* Aim of the exercise: For the data below, report only the number of lines containing the string "widget".

START Data section

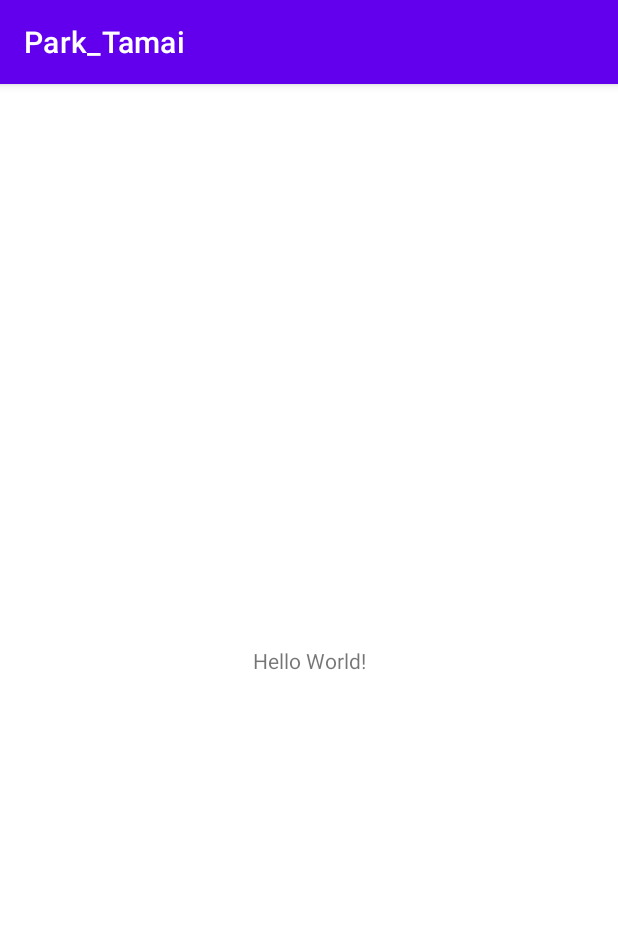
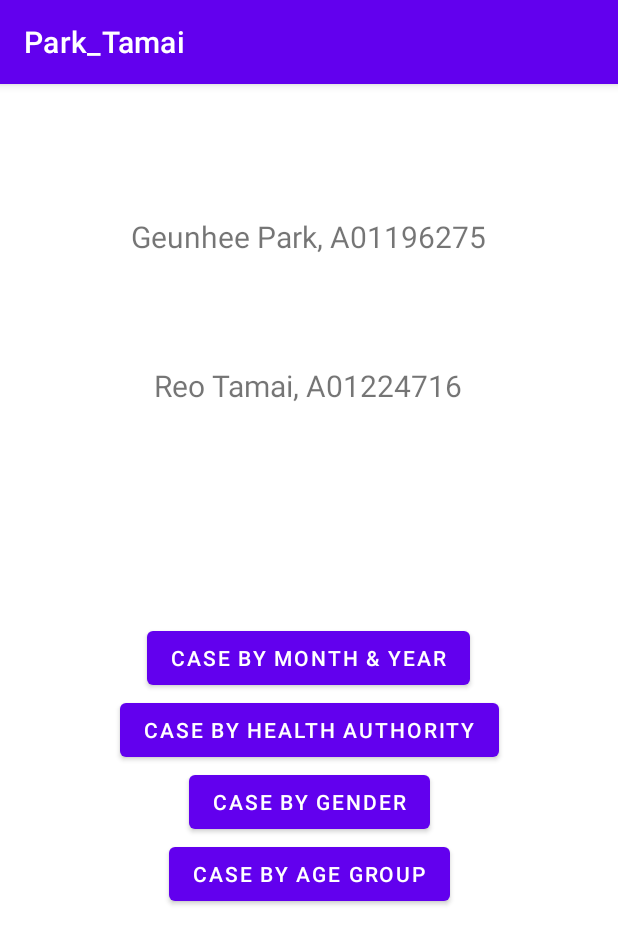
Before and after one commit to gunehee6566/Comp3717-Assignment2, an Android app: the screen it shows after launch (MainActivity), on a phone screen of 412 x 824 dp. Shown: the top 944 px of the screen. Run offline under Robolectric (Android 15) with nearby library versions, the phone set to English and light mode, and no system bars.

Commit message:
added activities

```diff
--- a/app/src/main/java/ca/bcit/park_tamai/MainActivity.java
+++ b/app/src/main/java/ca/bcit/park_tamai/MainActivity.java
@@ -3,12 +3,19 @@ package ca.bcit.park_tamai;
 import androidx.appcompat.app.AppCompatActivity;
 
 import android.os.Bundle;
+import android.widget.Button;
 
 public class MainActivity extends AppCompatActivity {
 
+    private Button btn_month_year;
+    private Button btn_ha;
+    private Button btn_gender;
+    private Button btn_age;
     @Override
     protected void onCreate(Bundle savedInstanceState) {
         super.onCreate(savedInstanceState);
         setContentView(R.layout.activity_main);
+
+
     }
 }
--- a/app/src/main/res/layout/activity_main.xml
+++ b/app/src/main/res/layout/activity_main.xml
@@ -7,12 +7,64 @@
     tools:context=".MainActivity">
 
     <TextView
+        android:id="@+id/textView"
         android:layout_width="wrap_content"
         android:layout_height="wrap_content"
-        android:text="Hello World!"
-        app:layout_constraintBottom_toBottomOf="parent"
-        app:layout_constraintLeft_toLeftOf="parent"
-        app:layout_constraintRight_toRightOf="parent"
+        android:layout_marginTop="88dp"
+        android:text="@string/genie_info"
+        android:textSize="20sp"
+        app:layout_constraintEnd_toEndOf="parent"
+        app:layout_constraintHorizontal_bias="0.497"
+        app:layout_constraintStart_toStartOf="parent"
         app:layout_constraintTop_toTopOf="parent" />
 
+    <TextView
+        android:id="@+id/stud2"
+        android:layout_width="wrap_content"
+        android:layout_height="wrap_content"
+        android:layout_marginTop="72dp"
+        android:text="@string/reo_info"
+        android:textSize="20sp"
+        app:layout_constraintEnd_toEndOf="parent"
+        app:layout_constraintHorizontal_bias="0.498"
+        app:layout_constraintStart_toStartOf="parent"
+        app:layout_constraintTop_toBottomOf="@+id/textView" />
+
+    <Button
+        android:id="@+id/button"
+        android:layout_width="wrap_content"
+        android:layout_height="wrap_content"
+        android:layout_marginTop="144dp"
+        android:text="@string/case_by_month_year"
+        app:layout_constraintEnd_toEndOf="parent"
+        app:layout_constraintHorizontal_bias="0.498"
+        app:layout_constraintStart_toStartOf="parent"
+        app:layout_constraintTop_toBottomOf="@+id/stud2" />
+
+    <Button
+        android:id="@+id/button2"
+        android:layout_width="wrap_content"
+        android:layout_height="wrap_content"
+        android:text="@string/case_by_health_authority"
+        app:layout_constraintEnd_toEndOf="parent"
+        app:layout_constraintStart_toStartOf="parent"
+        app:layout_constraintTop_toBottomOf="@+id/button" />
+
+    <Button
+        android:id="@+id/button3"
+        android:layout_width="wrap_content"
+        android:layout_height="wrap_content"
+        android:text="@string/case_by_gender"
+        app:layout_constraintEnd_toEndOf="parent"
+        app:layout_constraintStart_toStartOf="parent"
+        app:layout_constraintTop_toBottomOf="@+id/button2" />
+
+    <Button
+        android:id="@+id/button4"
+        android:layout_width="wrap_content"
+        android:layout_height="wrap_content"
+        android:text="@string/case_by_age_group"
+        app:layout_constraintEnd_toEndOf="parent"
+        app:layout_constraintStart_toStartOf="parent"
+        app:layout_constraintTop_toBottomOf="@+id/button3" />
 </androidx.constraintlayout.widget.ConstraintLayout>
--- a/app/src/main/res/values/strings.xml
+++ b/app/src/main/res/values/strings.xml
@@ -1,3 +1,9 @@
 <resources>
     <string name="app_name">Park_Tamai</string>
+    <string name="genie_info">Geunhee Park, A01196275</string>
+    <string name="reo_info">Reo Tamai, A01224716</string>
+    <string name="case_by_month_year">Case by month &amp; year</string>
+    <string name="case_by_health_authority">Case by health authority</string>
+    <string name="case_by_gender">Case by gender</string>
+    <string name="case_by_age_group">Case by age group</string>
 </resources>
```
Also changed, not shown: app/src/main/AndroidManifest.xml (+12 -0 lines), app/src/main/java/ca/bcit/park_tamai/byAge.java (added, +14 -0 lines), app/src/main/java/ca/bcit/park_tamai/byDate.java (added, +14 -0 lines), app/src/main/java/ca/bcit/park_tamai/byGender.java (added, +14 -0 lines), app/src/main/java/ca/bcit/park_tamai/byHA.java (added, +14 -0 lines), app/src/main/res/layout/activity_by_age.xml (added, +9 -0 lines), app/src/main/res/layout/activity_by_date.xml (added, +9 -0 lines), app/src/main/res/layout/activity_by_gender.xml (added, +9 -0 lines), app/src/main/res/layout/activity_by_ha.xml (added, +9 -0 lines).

END Data section

* Result for this exercise: 2